▶ ASSIGNMENT: Count how many lines of the listing contain "html", then give that number and nothing more.

= Beginning of Section =

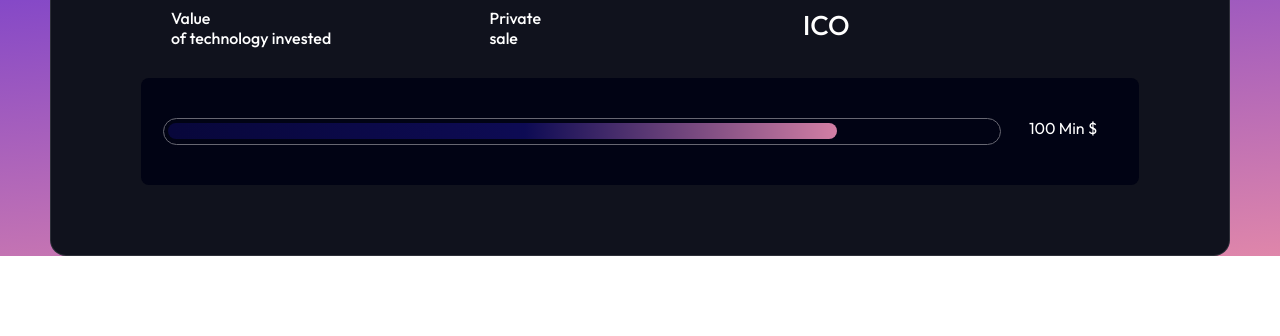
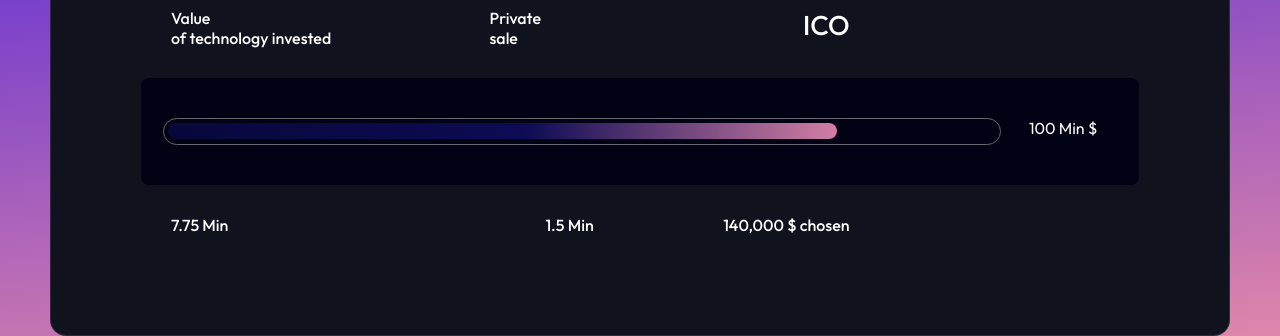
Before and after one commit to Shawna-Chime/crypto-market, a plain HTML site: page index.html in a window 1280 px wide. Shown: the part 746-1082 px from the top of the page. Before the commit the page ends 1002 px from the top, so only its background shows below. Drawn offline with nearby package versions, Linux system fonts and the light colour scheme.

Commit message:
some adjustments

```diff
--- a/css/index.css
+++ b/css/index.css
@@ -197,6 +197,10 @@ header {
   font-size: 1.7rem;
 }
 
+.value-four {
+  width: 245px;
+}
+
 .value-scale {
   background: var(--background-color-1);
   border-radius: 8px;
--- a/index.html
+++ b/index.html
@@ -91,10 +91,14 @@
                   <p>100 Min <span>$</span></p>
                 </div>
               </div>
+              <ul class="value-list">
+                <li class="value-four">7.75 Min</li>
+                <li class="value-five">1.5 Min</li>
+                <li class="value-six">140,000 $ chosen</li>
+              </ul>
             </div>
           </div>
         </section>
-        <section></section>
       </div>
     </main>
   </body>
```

= End of Section =

▶ WRITTEN SOLUTION: 3